(Front-end code change data)
■ ■ ■ ■ ■ ■ ■

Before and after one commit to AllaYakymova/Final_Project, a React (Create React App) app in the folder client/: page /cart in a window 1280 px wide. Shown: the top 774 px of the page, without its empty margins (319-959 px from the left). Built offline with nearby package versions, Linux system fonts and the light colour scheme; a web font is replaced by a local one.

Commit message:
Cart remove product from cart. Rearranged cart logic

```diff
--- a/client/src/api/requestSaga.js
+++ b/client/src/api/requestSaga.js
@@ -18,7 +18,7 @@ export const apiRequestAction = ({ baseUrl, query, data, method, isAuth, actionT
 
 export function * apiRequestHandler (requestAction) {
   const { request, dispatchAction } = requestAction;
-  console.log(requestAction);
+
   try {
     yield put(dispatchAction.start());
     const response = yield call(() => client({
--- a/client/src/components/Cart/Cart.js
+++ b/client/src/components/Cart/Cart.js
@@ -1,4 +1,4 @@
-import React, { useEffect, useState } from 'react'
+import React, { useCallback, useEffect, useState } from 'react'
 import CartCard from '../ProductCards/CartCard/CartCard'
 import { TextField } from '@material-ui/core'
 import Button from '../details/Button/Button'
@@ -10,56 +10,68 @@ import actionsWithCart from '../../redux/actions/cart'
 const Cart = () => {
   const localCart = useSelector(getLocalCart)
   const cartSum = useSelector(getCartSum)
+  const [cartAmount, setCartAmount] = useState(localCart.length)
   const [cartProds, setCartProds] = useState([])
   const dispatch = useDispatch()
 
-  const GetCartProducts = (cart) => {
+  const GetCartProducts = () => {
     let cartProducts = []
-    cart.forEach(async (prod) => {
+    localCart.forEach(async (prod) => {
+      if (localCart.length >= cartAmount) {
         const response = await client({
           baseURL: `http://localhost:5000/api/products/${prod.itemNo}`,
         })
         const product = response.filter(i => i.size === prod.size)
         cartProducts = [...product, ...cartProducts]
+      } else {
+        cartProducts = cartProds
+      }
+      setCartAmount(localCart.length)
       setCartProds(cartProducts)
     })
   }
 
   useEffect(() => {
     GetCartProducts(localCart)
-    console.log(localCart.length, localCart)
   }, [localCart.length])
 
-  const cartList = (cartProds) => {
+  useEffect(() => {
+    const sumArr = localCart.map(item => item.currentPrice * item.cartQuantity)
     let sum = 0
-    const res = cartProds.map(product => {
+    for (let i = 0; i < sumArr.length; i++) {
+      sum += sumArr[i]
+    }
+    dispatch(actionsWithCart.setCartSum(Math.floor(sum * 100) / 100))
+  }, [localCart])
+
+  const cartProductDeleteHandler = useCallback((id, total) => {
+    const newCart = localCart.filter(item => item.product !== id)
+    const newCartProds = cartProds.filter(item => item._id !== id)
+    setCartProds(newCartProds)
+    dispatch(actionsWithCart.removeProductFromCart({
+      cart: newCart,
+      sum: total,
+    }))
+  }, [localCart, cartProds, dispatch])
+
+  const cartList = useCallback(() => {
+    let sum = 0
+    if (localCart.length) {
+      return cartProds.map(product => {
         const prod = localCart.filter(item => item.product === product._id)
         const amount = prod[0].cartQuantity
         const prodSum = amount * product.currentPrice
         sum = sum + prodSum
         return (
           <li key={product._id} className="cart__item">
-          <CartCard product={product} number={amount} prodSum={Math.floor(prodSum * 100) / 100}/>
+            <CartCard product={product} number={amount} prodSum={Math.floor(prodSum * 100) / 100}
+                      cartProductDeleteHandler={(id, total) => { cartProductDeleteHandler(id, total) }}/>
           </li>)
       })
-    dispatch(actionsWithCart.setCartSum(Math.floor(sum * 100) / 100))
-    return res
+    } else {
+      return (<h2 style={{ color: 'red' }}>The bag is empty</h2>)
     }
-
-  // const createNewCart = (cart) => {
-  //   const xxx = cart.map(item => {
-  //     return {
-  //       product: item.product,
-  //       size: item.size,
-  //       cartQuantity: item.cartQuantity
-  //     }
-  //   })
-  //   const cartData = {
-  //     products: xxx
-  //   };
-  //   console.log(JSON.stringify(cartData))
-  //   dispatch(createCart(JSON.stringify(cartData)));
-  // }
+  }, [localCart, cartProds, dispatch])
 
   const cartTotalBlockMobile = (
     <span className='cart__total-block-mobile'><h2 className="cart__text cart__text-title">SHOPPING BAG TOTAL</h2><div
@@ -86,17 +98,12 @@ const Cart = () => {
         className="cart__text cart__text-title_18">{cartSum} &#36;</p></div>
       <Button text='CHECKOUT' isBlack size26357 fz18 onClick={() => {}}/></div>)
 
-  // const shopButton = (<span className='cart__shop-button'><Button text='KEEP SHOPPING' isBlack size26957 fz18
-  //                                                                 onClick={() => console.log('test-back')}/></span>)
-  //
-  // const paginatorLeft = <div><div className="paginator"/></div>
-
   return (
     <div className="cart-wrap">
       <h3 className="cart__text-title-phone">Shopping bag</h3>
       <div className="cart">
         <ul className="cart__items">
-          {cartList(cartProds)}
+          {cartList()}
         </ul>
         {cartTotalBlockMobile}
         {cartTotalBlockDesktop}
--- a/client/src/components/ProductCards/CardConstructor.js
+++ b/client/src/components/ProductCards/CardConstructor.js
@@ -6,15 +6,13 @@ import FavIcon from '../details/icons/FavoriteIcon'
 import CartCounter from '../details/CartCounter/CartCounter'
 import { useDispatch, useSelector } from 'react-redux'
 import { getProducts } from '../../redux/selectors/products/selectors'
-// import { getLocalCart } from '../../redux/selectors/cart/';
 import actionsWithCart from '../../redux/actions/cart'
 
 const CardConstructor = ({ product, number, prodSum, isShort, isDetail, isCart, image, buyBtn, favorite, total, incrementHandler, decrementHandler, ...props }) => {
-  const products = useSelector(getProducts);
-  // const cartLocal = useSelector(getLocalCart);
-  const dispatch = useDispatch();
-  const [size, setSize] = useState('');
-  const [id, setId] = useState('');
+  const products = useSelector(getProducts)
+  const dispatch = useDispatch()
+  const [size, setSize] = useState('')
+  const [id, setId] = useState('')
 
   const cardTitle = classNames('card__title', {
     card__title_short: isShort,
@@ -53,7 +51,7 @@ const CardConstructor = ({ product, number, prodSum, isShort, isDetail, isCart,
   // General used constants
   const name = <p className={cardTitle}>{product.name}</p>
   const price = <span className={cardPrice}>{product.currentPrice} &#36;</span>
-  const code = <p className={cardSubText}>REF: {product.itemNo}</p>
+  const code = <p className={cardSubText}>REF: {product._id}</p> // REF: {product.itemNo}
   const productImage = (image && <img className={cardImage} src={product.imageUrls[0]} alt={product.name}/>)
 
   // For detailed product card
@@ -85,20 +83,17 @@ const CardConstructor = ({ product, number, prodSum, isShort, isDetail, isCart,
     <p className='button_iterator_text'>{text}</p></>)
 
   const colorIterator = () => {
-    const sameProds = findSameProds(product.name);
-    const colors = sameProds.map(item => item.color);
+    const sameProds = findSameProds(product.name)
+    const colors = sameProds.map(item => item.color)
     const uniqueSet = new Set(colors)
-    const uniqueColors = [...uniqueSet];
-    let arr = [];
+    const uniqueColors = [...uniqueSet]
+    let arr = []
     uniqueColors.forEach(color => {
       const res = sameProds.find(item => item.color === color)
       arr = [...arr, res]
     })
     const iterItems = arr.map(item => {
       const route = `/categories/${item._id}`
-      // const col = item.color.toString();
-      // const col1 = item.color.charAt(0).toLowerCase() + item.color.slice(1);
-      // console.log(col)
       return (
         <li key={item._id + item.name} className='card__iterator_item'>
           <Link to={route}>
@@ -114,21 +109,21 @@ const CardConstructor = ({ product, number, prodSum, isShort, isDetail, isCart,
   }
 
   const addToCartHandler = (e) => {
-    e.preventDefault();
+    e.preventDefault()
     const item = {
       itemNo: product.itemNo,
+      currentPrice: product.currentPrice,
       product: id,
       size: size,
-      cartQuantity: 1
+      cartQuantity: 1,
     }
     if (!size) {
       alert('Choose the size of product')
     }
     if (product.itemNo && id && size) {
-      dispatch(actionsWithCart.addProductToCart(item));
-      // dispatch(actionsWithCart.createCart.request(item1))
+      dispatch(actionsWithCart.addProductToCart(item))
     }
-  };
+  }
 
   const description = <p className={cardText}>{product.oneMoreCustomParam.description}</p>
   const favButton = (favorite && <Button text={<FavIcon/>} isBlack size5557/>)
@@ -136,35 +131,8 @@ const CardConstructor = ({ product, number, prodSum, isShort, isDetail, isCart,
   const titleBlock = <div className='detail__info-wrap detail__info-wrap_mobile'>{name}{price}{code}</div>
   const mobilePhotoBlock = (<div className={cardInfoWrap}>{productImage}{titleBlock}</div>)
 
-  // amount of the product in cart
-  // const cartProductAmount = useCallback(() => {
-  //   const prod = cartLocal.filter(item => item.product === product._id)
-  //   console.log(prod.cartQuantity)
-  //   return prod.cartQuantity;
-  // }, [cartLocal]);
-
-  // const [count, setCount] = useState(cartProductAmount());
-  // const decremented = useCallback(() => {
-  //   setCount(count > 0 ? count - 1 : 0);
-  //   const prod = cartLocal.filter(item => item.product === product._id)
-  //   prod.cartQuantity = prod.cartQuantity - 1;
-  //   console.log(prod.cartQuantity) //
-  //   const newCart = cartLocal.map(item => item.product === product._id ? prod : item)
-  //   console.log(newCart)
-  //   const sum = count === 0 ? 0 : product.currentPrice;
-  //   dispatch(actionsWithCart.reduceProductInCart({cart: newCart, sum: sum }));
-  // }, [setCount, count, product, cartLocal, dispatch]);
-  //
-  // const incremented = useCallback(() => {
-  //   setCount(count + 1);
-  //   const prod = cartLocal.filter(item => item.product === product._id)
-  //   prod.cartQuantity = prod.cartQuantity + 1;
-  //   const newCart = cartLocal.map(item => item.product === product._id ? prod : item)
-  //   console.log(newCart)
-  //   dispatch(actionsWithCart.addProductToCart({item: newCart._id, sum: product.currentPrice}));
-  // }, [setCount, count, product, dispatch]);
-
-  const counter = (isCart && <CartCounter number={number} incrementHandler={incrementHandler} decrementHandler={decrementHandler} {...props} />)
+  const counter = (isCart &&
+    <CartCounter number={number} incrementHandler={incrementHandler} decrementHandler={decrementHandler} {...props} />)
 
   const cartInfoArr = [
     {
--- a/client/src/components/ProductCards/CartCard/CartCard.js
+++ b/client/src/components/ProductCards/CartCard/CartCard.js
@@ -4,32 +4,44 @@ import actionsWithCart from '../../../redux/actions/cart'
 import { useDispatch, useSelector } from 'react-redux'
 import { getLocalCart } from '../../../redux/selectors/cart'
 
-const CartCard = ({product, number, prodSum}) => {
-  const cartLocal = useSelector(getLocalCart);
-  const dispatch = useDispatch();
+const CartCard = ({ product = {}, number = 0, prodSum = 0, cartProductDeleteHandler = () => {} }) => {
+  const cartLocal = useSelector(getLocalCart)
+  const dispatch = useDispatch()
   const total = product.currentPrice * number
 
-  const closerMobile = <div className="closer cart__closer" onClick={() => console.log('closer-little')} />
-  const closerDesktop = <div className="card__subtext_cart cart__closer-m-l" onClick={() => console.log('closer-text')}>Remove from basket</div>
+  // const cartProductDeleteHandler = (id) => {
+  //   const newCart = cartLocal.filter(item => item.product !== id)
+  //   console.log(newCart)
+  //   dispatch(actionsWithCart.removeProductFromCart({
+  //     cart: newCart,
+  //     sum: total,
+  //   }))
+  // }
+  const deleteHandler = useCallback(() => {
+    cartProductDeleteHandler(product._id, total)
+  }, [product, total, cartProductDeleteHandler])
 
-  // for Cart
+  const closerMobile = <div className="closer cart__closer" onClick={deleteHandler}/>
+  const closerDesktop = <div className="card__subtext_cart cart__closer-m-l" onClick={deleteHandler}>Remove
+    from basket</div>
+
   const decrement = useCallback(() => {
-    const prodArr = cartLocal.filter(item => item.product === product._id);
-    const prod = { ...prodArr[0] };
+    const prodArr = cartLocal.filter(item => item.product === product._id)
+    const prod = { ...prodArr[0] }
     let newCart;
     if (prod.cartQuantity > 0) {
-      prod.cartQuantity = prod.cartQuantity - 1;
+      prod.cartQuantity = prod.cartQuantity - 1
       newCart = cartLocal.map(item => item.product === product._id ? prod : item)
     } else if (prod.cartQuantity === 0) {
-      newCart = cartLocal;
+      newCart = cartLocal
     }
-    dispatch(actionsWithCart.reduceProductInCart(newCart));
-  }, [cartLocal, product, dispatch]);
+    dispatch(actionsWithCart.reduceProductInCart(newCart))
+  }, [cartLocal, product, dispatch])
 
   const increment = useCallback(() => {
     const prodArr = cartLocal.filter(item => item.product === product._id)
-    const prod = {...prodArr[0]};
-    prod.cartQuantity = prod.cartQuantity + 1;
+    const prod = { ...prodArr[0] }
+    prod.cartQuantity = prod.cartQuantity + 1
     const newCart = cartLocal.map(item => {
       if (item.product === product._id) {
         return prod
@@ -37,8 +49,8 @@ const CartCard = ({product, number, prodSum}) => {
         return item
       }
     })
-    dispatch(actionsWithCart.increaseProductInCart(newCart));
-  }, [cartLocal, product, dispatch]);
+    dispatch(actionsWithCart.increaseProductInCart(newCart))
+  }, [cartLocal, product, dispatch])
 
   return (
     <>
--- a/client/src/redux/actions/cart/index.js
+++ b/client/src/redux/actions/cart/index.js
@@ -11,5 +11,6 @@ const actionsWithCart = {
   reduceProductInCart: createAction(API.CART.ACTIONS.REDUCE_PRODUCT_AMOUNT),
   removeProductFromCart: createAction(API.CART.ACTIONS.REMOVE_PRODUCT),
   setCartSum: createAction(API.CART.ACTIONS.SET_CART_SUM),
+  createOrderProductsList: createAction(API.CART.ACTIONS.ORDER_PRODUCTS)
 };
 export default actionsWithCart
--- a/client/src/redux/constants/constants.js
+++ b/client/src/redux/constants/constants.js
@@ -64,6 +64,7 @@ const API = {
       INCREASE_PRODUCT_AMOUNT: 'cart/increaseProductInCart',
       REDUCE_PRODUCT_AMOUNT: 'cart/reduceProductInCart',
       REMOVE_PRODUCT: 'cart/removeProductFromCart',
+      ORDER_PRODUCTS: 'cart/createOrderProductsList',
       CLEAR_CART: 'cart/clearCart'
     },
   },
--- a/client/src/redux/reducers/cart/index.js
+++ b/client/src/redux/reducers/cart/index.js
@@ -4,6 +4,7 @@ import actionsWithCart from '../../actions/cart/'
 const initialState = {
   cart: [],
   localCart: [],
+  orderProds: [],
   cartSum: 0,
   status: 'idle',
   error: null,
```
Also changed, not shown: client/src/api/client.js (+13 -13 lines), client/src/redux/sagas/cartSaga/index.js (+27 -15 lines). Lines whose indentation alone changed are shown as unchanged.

■ ■ ■ ■ ■ ■ ■

Work request
Look over the records. Copy the lines that include the word "isCart".

Worked solution
 const CardConstructor = ({ product, number, prodSum, isShort, isDetail, isCart, image, buyBtn, favorite, total, incrementHandler, decrementHandler, ...props }) => {
@@ -53,7 +51,7 @@ const CardConstructor = ({ product, number, prodSum, isShort, isDetail, isCart,
@@ -85,20 +83,17 @@ const CardConstructor = ({ product, number, prodSum, isShort, isDetail, isCart,
@@ -114,21 +109,21 @@ const CardConstructor = ({ product, number, prodSum, isShort, isDetail, isCart,
@@ -136,35 +131,8 @@ const CardConstructor = ({ product, number, prodSum, isShort, isDetail, isCart,
-  const counter = (isCart && <CartCounter number={number} incrementHandler={incrementHandler} decrementHandler={decrementHandler} {...props} />)
+  const counter = (isCart &&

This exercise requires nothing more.